WORK TO BE COMPLETED: From the material below, list every line containing "Tasks".

LISTED ENTRIES:
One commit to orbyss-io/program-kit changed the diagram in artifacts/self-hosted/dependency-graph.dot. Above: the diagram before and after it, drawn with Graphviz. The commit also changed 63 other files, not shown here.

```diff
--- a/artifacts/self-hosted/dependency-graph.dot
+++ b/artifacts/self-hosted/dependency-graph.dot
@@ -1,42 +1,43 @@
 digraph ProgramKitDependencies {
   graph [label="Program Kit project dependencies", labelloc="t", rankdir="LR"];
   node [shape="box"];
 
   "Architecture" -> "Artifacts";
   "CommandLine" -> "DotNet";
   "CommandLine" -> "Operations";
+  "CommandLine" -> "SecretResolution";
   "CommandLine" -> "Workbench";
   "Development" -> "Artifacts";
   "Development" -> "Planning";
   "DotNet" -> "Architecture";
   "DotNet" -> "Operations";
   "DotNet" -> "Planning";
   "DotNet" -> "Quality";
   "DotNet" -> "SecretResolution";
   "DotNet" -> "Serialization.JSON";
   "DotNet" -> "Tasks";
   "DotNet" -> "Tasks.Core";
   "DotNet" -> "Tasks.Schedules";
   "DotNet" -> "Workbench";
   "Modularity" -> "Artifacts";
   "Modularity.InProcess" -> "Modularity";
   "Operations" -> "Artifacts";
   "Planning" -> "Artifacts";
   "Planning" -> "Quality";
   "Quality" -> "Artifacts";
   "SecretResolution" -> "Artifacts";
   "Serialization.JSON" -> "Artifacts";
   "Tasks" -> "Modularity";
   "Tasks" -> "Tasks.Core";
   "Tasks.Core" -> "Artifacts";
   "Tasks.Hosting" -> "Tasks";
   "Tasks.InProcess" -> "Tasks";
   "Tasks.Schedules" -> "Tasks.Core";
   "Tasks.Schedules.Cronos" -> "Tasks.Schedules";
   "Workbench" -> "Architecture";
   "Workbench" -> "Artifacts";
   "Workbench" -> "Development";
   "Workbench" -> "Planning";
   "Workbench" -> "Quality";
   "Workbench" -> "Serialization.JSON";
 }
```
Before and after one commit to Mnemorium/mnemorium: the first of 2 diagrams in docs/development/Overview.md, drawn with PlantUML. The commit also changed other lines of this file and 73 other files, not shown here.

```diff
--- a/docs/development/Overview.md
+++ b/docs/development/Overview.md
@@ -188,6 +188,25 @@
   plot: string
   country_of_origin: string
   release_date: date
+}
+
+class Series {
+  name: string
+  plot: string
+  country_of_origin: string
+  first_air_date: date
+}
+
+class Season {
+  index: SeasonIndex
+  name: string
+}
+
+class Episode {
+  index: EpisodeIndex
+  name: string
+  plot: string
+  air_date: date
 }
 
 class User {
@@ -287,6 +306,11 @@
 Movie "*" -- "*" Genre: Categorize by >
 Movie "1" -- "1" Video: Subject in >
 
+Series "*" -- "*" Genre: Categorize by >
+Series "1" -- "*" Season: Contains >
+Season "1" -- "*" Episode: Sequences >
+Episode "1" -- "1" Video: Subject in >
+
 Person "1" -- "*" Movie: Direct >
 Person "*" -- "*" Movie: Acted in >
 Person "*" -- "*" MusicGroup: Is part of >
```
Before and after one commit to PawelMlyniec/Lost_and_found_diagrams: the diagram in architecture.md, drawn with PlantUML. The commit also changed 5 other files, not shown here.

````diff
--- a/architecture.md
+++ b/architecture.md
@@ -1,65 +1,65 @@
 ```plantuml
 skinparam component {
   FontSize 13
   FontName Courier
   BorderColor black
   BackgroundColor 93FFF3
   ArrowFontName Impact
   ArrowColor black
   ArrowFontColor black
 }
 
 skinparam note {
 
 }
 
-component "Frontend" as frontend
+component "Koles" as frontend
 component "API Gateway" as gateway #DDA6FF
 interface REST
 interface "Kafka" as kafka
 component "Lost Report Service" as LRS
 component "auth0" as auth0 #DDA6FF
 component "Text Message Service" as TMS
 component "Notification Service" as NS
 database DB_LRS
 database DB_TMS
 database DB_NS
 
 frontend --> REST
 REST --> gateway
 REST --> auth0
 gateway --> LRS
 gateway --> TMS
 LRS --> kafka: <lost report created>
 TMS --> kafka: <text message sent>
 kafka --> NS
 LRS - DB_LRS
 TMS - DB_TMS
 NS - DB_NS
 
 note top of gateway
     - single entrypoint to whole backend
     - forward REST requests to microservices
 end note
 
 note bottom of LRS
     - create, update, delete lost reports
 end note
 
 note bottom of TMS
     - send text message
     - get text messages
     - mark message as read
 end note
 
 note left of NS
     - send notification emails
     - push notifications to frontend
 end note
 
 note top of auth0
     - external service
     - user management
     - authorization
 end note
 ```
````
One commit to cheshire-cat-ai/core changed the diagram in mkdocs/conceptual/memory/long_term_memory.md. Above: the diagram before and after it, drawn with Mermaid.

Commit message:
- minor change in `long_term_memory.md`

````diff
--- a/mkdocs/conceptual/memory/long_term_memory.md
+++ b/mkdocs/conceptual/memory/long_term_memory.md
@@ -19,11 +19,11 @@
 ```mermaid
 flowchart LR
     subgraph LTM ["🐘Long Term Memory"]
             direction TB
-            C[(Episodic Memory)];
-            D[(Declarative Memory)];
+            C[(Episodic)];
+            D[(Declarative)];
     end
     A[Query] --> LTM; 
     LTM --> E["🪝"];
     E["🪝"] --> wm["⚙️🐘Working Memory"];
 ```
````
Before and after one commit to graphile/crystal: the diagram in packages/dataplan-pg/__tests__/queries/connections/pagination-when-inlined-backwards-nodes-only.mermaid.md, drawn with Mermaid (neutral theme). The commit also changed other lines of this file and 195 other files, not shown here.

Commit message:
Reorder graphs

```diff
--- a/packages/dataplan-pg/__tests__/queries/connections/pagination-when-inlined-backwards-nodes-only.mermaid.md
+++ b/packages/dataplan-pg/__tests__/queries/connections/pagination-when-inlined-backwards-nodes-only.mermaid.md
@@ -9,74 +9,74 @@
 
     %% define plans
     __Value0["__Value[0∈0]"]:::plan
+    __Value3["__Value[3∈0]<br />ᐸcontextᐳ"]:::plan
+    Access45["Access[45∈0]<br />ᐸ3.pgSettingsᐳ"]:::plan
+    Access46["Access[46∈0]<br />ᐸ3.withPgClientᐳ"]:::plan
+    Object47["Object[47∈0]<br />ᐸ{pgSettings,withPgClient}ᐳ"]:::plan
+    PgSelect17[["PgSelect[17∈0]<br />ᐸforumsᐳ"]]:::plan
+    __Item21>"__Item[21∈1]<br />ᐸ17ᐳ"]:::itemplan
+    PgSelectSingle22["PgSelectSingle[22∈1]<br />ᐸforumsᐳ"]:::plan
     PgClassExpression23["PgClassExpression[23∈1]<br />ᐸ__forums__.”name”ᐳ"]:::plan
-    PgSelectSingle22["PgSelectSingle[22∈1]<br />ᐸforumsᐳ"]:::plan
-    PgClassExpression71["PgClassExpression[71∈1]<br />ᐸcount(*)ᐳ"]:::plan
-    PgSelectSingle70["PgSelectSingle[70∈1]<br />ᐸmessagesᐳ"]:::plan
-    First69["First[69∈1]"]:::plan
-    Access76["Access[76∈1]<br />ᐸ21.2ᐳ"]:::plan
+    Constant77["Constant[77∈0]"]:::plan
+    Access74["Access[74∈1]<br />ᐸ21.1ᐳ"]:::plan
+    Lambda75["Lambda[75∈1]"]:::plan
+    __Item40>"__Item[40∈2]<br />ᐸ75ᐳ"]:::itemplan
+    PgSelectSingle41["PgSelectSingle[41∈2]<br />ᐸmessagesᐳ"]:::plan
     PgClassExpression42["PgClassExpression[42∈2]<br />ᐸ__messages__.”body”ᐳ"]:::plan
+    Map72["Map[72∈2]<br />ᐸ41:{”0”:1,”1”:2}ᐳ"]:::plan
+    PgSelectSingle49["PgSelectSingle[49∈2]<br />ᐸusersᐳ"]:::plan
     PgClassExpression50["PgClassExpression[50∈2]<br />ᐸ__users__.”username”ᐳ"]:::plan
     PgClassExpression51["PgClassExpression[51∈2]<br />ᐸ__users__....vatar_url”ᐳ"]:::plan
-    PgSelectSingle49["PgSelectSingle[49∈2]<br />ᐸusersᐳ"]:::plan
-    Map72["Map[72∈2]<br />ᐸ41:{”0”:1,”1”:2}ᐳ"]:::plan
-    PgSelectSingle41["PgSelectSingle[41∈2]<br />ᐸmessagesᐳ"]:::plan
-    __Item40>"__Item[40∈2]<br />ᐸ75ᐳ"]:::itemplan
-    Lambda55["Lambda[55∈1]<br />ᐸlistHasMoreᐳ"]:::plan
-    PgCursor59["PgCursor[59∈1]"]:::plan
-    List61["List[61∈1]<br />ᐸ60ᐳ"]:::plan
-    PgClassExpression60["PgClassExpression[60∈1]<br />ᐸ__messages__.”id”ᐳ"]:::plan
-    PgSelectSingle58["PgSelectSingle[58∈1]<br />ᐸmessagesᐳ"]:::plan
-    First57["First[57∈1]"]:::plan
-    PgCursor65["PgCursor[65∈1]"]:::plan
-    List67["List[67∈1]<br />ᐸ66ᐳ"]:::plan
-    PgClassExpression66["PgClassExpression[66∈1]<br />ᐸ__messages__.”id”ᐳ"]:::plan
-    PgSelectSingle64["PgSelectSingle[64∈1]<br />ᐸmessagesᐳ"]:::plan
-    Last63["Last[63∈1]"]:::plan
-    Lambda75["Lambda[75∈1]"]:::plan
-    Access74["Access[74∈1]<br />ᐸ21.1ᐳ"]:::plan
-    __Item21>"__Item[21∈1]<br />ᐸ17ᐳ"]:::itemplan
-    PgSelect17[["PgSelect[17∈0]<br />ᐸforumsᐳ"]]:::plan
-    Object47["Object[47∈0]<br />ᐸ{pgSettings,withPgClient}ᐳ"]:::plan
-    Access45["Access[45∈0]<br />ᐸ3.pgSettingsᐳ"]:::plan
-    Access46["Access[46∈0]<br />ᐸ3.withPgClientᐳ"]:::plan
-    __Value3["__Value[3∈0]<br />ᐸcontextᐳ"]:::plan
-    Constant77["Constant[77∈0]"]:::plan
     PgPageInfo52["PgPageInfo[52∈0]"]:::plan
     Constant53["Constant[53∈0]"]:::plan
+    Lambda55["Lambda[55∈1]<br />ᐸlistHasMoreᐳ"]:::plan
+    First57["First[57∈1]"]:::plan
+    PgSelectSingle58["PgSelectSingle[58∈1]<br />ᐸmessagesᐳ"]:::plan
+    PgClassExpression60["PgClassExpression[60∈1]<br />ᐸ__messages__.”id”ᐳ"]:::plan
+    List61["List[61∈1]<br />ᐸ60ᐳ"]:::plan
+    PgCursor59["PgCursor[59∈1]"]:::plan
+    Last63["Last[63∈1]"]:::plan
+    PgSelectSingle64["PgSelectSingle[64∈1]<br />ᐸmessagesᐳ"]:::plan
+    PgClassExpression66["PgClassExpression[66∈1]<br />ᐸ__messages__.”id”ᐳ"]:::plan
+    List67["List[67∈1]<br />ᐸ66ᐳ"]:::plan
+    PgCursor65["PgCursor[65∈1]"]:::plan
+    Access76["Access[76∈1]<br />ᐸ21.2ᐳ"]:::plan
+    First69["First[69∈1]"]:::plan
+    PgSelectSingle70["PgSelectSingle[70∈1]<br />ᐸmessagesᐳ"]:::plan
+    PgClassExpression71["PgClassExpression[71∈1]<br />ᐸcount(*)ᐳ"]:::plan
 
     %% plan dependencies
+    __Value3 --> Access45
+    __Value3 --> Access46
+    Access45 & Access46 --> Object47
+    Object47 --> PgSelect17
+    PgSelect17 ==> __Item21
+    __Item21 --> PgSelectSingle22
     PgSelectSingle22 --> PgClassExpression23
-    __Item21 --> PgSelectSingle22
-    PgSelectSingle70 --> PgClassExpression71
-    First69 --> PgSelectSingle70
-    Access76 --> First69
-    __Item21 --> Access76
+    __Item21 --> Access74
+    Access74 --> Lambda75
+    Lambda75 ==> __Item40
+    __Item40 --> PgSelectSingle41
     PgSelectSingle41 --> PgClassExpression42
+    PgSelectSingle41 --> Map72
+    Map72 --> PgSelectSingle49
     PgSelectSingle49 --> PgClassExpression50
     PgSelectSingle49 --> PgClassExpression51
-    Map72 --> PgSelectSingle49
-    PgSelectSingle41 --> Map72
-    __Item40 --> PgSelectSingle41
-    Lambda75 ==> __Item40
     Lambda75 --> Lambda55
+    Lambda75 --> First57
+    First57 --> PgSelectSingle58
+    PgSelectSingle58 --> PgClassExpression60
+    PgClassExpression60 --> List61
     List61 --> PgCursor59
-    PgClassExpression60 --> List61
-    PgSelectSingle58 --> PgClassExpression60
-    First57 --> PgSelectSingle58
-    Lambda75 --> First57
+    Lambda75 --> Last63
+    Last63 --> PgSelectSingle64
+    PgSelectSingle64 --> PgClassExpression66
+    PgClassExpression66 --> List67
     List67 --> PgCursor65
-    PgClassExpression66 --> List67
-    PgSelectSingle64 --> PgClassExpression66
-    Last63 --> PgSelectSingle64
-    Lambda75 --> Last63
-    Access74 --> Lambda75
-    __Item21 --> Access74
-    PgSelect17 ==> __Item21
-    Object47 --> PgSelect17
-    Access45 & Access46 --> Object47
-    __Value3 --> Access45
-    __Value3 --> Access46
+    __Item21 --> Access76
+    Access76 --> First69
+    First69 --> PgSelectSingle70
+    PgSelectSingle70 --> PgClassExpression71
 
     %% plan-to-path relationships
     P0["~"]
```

REPLY TO THE EXERCISE:
   "DotNet" -> "Tasks";
   "DotNet" -> "Tasks.Core";
   "DotNet" -> "Tasks.Schedules";
   "Tasks" -> "Modularity";
   "Tasks" -> "Tasks.Core";
   "Tasks.Core" -> "Artifacts";
   "Tasks.Hosting" -> "Tasks";
   "Tasks.InProcess" -> "Tasks";
   "Tasks.Schedules" -> "Tasks.Core";
   "Tasks.Schedules.Cronos" -> "Tasks.Schedules";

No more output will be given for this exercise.